This is risky because it requires engaging the lost and unclean more closely than holding signs from a distance.
Inversely, the ICOC can learn a lot from Kingdom Christianity.
The ICOC, in effort to be “all things to all men” , has over-extended themselves in reaching out to the lost. This abuse of 1 Corinthians 9:19-23 has lead to worldliness and sin being tolerated or even celebrated. This is an existential crisis for the ICOC. The focus Kingdom Christians have for living a holy life is basic to the Faith (Matt. 5:48), and their desire to obey Jesus shows their love for the King (John 14:15).
I would love for the strengths of the two groups to be used to cut off the weakness resulting in a Christ-like balance.
8.) What church do you attend currently?
We decide to leave the ICOC church we were in and work towards a house church in our neighborhood. We now share the Good News of the Kingdom of God and Jesus the King with our neighbors and friends.
We have also been blessed with Kingdom-focused brothers and sisters around the world and have been able to meet many who have gone through similar experiences. These relationships have been crucial for encouragement, confessing sin, admonishment, prayer, accountability, exchanging of teaching resources, and church networking.
We hope to help create a network of house churches which work together to spread the Good News to our local communities and work across cities to build unity.
9.) What encouragement would you give to a reader in a Restoration Movement church who is going through a “Kingdom awakening” of their own?
My encouragement would be to pray and fast often.
Walking in The Way is not easy. I started praying the Lord’s prayer regularly and it has been a blessing. Coming from a Roman Catholic background, I have seen it abused by my extended family, but I also learned the power of this prayer, once I was humble enough to obey Jesus.
This might seem weak, ritualistic, or lacking spirituality, but truly praying this prayer daily and owning what you are saying, discussing each part of the prayer with God, has helped me get through tough times. It has helped me maintain focus on God’s name being glorified, His Kingdom, and His will being done here on earth as it is in heaven.

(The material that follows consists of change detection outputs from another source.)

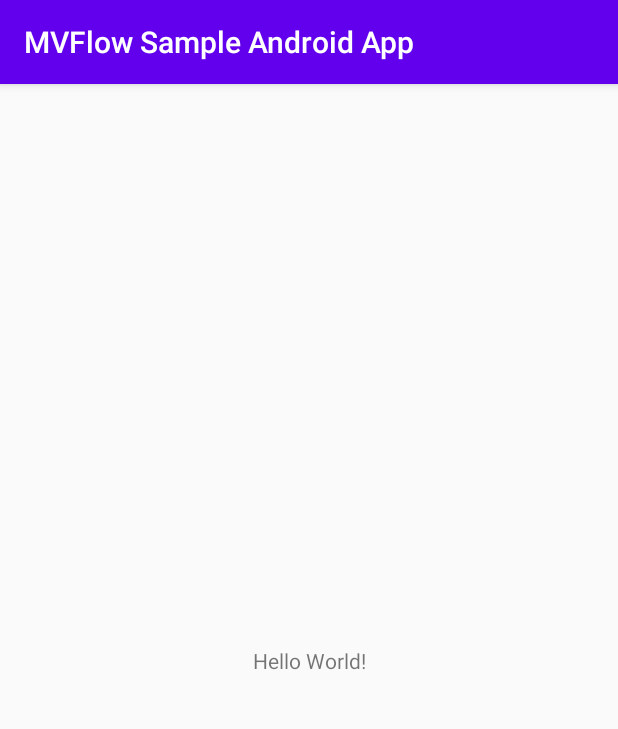
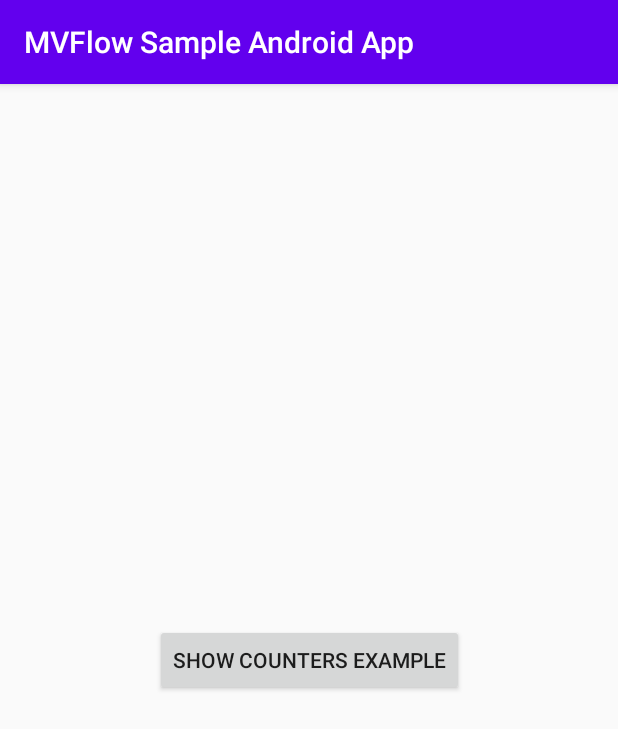
Before and after one commit to pedroql/mvflow, an Android app: the screen it shows after launch (HomeActivity), on a phone screen of 412 x 824 dp. Shown: the top 729 px of the screen. Run offline under Robolectric (Android 15) with nearby library versions, the phone set to English and light mode, and no system bars.

Commit message:
Add home activity to android sample app

```diff
--- a/samples/android-app/src/main/AndroidManifest.xml
+++ b/samples/android-app/src/main/AndroidManifest.xml
@@ -9,6 +9,8 @@
         android:roundIcon="@mipmap/ic_launcher_round"
         android:supportsRtl="true"
         android:theme="@style/AppTheme">
+        <activity android:name=".screens.counter.CounterActivity">
+        </activity>
         <activity android:name=".screens.home.HomeActivity">
             <intent-filter>
                 <action android:name="android.intent.action.MAIN"/>
--- a/samples/android-app/src/main/kotlin/net/pedroloureiro/mvflow/samples/android/screens/home/HomeActivity.kt
+++ b/samples/android-app/src/main/kotlin/net/pedroloureiro/mvflow/samples/android/screens/home/HomeActivity.kt
@@ -2,13 +2,72 @@ package net.pedroloureiro.mvflow.samples.android.screens.home
 
 import android.os.Bundle
 import androidx.appcompat.app.AppCompatActivity
-import net.pedroloureiro.mvflow.samples.android.R
+import androidx.lifecycle.lifecycleScope
+import kotlinx.coroutines.CoroutineScope
+import kotlinx.coroutines.Dispatchers
+import kotlinx.coroutines.channels.awaitClose
+import kotlinx.coroutines.flow.callbackFlow
+import kotlinx.coroutines.flow.flow
+import kotlinx.coroutines.flow.flowOn
+import net.pedroloureiro.mvflow.MVFlow
+import net.pedroloureiro.mvflow.MviView
+import net.pedroloureiro.mvflow.samples.android.databinding.HomeActivityBinding
+import net.pedroloureiro.mvflow.samples.android.screens.counter.CounterActivity
 
+
+private typealias State = Unit
+private typealias Mutation = Nothing
+
+private sealed class Action {
+    object OpenCountersExample : Action()
+}
+
+/**
+ * This is a very simple scree without any state so this is not the typical approach for a MVFlow.
+ *
+ * In this case, there is not state, which implies there are no mutations either, so we use
+ * Unit instead for those classes.
+ *
+ * In normal cases you might prefer to have the MVFlow object code outside the activity. And you can do the same with
+ * the view code too.
+ */
 class HomeActivity : AppCompatActivity() {
 
     override fun onCreate(savedInstanceState: Bundle?) {
         super.onCreate(savedInstanceState)
-        setContentView(R.layout.home_activity)
 
+        val binding = HomeActivityBinding.inflate(layoutInflater)
+        setContentView(binding.root)
+
+        val mvflow = MVFlow<State, Action, Mutation>(
+            initialState = Unit,
+            handler = { _, action ->
+                flow<Nothing> {
+                    when (action) {
+                        Action.OpenCountersExample -> CounterActivity.launch(this@HomeActivity)
+                    }
+                }.flowOn(Dispatchers.Main)
+            },
+            reducer = { _, _ -> Unit },
+            mvflowCoroutineScope = lifecycleScope
+        )
+
+        val view = object : MviView<State, Action> {
+            override fun render(state: State) {
+                // nothing to do
+            }
+
+            override fun actions() = callbackFlow<Action> {
+                binding.countersExampleButton.setOnClickListener {
+                    offer(Action.OpenCountersExample)
+                }
+                awaitClose()
+            }
+
+            override val coroutineScope: CoroutineScope
+                get() = this@HomeActivity.lifecycleScope
+        }
+
+        mvflow.takeView(view)
     }
 }
--- a/samples/android-app/src/main/res/layout/home_activity.xml
+++ b/samples/android-app/src/main/res/layout/home_activity.xml
@@ -7,10 +7,11 @@
     android:layout_height="match_parent"
     tools:context=".screens.home.HomeActivity">
 
-    <TextView
+    <Button
+        android:id="@+id/counters_example_button"
         android:layout_width="wrap_content"
         android:layout_height="wrap_content"
-        android:text="Hello World!"
+        android:text="Show counters example"
         app:layout_constraintBottom_toBottomOf="parent"
         app:layout_constraintLeft_toLeftOf="parent"
         app:layout_constraintRight_toRightOf="parent"
```
Also changed, not shown: samples/android-app/build.gradle (+24 -2 lines), samples/android-app/src/main/kotlin/net/pedroloureiro/mvflow/samples/android/screens/counter/CounterActivity.kt (added, +22 -0 lines), samples/android-app/src/main/res/layout/counter_activity.xml (added, +9 -0 lines).
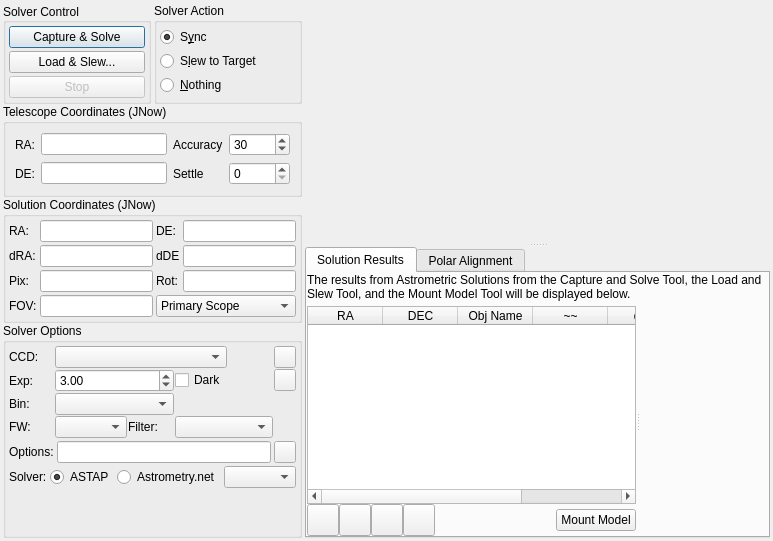
KDE/kstars, file kstars/ekos/align/align.ui: the form before one commit.
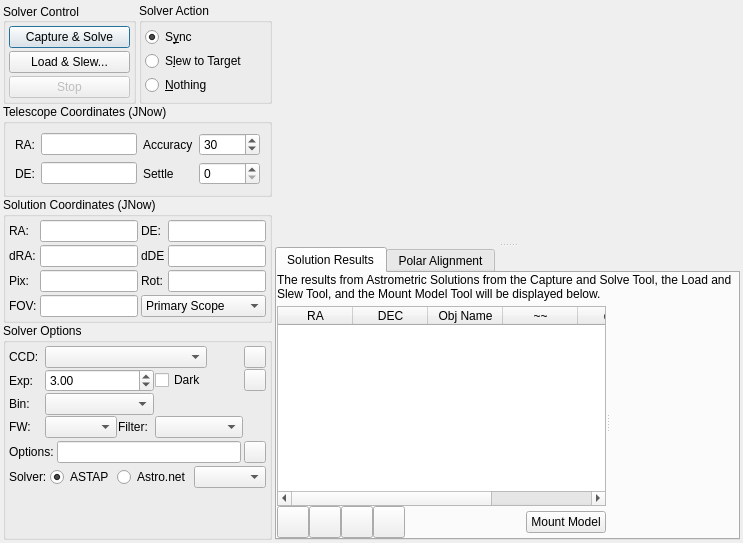
The form after the commit. Custom widgets are drawn as their Qt base class.

The edit to the form file:
```diff
--- a/kstars/ekos/align/align.ui
+++ b/kstars/ekos/align/align.ui
@@ -6,8 +6,8 @@
    <rect>
     <x>0</x>
     <y>0</y>
-    <width>694</width>
-    <height>541</height>
+    <width>709</width>
+    <height>543</height>
    </rect>
   </property>
   <layout class="QHBoxLayout" name="primaryLayout" stretch="1,3">
@@ -692,7 +692,7 @@
              <string>Use offline astrometry.net solver. You must install all the necessary index files for your field of view.</string>
             </property>
             <property name="text">
-             <string>Astrometry.net</string>
+             <string>Astro.net</string>
             </property>
             <attribute name="buttonGroup">
              <string notr="true">solverTypeGroup</string>
```
Left out of the diff: 4 changed lines with no effect on the pictures.
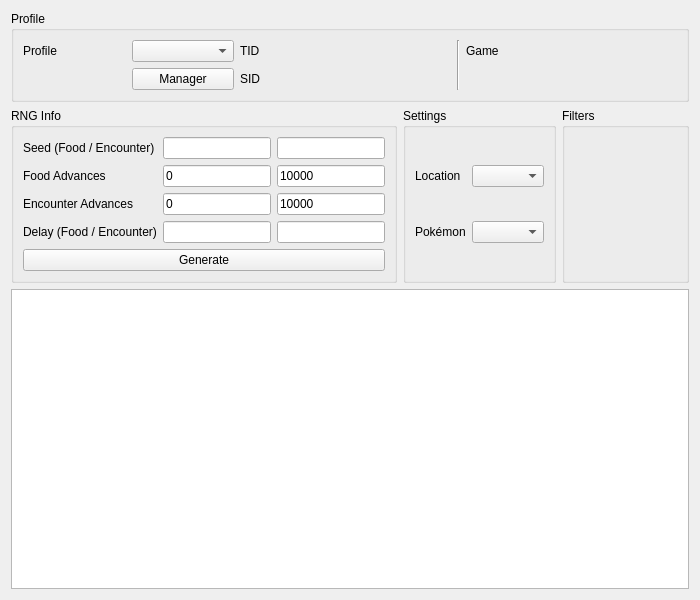
Above: Source/Form/Gen3/Tools/PokeSpot.ui from Admiral-Fish/PokeFinder before the change. Below: the same form after it.
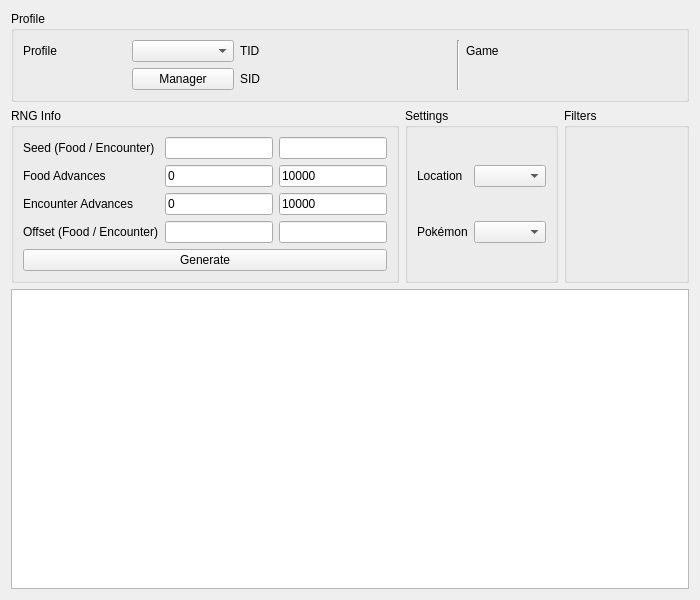
That is the form after the change. Custom widgets are drawn as their Qt base class.

Commit message:
Change delay to offset
Fixes #418

```diff
--- a/Source/Form/Gen3/Tools/PokeSpot.ui
+++ b/Source/Form/Gen3/Tools/PokeSpot.ui
@@ -151,7 +151,7 @@
       <item row="3" column="0">
        <widget class="QLabel" name="labelDelay">
         <property name="text">
-         <string>Delay (Food / Encounter)</string>
+         <string>Offset (Food / Encounter)</string>
         </property>
        </widget>
       </item>
```
Left out of the diff: 10 changed lines with no effect on the pictures. The commit also changes 83 other files.
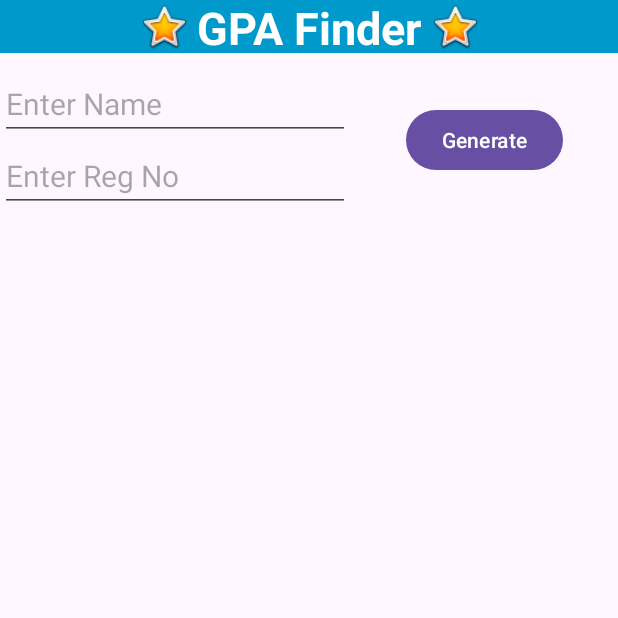
After one commit to wahaj35/GPA-Finder, an Android app: the Report screen opened through its navigation route, on a phone screen of 412 x 824 dp, the top half of it. The commit adds this screen. Run offline under Robolectric (Android 15) with nearby library versions, the phone set to English and light mode, and no system bars; our stand-ins replace data binding.

Commit message:
Report Fragment added

```diff
--- a/app/src/main/java/com/example/about/DataInput.kt
+++ b/app/src/main/java/com/example/about/DataInput.kt
@@ -8,6 +8,7 @@ import android.view.View
 import android.view.ViewGroup
 import android.widget.Toast
 import androidx.databinding.DataBindingUtil
+import androidx.navigation.Navigation
 import com.example.about.databinding.ActivityMainBinding
 import com.example.about.databinding.FragmentDataInputBinding
 
@@ -24,13 +25,17 @@ class DataInput : Fragment() {
 
 
         // Binding all the data classes to the ActivityMainClass
-        bind.gpaText = gpa_text
+        binding.gpaText = gpa_text
         // Setting up setOnClickListener on the buttons.
         binding.apply {
             // Setting up setOnClickLick method for the layout to view according to the user input
             enterButton.setOnClickListener { view() }
             // Setting up setOnClickLick method for the GPA Button
             checkGPAButton.setOnClickListener { chkGPA() }
+
+            checkReportButton.setOnClickListener {
+                view:View -> Navigation.findNavController(view).navigate(R.id.action_dataInput5_to_report2)
+            }
         }
 
         return binding.root
@@ -198,6 +203,10 @@ class DataInput : Fragment() {
                 "1" -> oneSubject(creditHours, marks, qp)
             }
         }
+
+        //Will show the button for generating the Marks Report
+        binding.checkReportLayout.visibility = View.VISIBLE
+
     }
     @SuppressLint("ResourceAsColor")
     private fun sixSubjects(creditHours: Array<String>, marks: Array<String>, qp: Array<String>) {
--- /dev/null
+++ b/app/src/main/java/com/example/about/Report.kt
@@ -0,0 +1,23 @@
+package com.example.about
+
+import android.os.Bundle
+import androidx.fragment.app.Fragment
+import android.view.LayoutInflater
+import android.view.View
+import android.view.ViewGroup
+import androidx.databinding.DataBindingUtil
+import com.example.about.databinding.FragmentReportBinding
+
+
+class Report : Fragment() {
+
+
+    override fun onCreateView(
+        inflater: LayoutInflater, container: ViewGroup?, savedInstanceState: Bundle?): View? {
+        // Inflate the layout for this fragment
+
+        val binding:FragmentReportBinding = DataBindingUtil.inflate(inflater, R.layout.fragment_report, container,false)
+        return binding.root
+    }
+
+}
--- /dev/null
+++ b/app/src/main/res/layout/fragment_report.xml
@@ -0,0 +1,85 @@
+<?xml version="1.0" encoding="utf-8"?>
+
+<layout xmlns:android="http://schemas.android.com/apk/res/android"
+    xmlns:app="http://schemas.android.com/apk/res-auto"
+    xmlns:tools="http://schemas.android.com/tools"
+    tools:context=".Report">
+
+
+    <androidx.constraintlayout.widget.ConstraintLayout
+        android:id="@+id/TopLayout"
+        android:layout_width="match_parent"
+        android:layout_height="match_parent">
+
+
+
+
+        <androidx.constraintlayout.widget.ConstraintLayout
+            android:id="@+id/EnterNameLayout"
+            android:layout_width="match_parent"
+            android:layout_height="wrap_content"
+            android:layout_marginTop="45dp"
+            app:layout_constraintEnd_toEndOf="parent"
+            app:layout_constraintStart_toStartOf="parent"
+            app:layout_constraintTop_toTopOf="parent">
+            <EditText
+                android:id="@+id/EnterNameEditText"
+                android:layout_width="wrap_content"
+                android:layout_height="wrap_content"
+                android:ems="10"
+                android:hint="@string/enterNameText"
+                android:inputType="text"
+                android:textSize="20dp"
+                app:layout_constraintBottom_toTopOf="@+id/EnterRegNoEditText"
+                app:layout_constraintStart_toStartOf="parent"
+                app:layout_constraintTop_toTopOf="parent" />
+            <EditText
+                android:id="@+id/EnterRegNoEditText"
+                android:layout_width="wrap_content"
+                android:layout_height="wrap_content"
+                android:ems="10"
+                android:hint="@string/enterRegNoHint"
+                android:inputType="text"
+                android:textSize="20dp"
+                app:layout_constraintBottom_toBottomOf="parent"
+                app:layout_constraintStart_toStartOf="parent"
+                app:layout_constraintTop_toBottomOf="@+id/EnterNameEditText" />
+            <Button
+                android:id="@+id/GenerateButton"
+                android:layout_width="wrap_content"
+                android:layout_height="wrap_content"
+                android:text="@string/GenerateButtonText"
+                app:layout_constraintBottom_toBottomOf="@id/EnterRegNoEditText"
+                app:layout_constraintEnd_toEndOf="parent"
+                app:layout_constraintStart_toEndOf="@+id/EnterNameEditText"
+                app:layout_constraintTop_toTopOf="@id/EnterNameEditText" />
+
+            <ScrollView
+                android:layout_width="match_parent"
+                android:layout_height="0dp"
+                app:layout_constraintTop_toBottomOf="@id/EnterNameLayout"
+                app:layout_constraintBottom_toBottomOf="parent">
+
+
+                <LinearLayout
+                    android:id="@+id/LinearLayout"
+                    android:layout_width="match_parent"
+                    android:layout_height="wrap_content"
+                    android:orientation="vertical"></LinearLayout>
+            </ScrollView>
+
+
+
+
+
+        </androidx.constraintlayout.widget.ConstraintLayout>
+
+
+
+
+
+
+    </androidx.constraintlayout.widget.ConstraintLayout>
+
+
+</layout>
--- a/app/src/main/res/navigation/navigation.xml
+++ b/app/src/main/res/navigation/navigation.xml
@@ -3,10 +3,19 @@
     xmlns:app="http://schemas.android.com/apk/res-auto"
     xmlns:tools="http://schemas.android.com/tools"
     android:id="@+id/navigation"
-    app:startDestination="@id/dataInput3">
+    app:startDestination="@id/dataInput5">
     <fragment
-        android:id="@+id/dataInput3"
+        android:id="@+id/dataInput5"
         android:name="com.example.about.DataInput"
         android:label="fragment_data_input"
-        tools:layout="@layout/fragment_data_input" />
+        tools:layout="@layout/fragment_data_input" >
+        <action
+            android:id="@+id/action_dataInput5_to_report2"
+            app:destination="@id/report2" />
+    </fragment>
+    <fragment
+        android:id="@+id/report2"
+        android:name="com.example.about.Report"
+        android:label="fragment_report"
+        tools:layout="@layout/fragment_report" />
 </navigation>
--- a/app/src/main/res/values/strings.xml
+++ b/app/src/main/res/values/strings.xml
@@ -22,4 +22,8 @@
     <string name="subject_input">Enter Subject name here</string>
     <!-- TODO: Remove or change this placeholder text -->
     <string name="hello_blank_fragment">Hello blank fragment</string>
+    <string name="GenerateReportText">Generate Report? Click Here</string>
+    <string name="enterNameText">Enter Name</string>
+    <string name="enterRegNoHint">Enter Reg No</string>
+    <string name="GenerateButtonText">Generate</string>
 </resources>
```
Also changed, not shown: app/src/main/res/layout/activity_main.xml (+5 -18 lines), app/src/main/res/layout/fragment_data_input.xml (+24 -71 lines).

And it has helped me think larger than myself and my emotions by speaking in the plural (our Father, our daily bread, our trespasses).
It was difficult at first, and I wrestled with God through many parts of this prayer, contemplating what Jesus wanted me to be. I had to ask our Father (and myself) if that was truly my desire, and if not, why not.
10.) Finally, what is on your bookshelf or what are you reading currently?
The Kingdom That Turned the World Upside Down by David Bercot
A Change of Allegiance by Dean Taylor
King Jesus Claims His Church by Finny Kuruvilla
Early Christian Commentary of the Sermon on the Mount by Elliott Nesch
Will the Real Heretics Please Stand Up by David Bercot
Will the Theologians Please Sit Down by David Bercot
In God We Don’t Trust by David Bercot
What’s The Truth About Heaven And Hell? by Douglas Jacoby
A Dictionary of Early Christian Beliefs by David Bercot
The Kingdom of God series (Vol 1-2) by Tom Jones & Steve Brown (I take issue with the conclusion of Volume 2 on Jesus’ teaching about divorce and remarriage, but aside from that, it is is great.)
Mighty Man of God by Sam Lain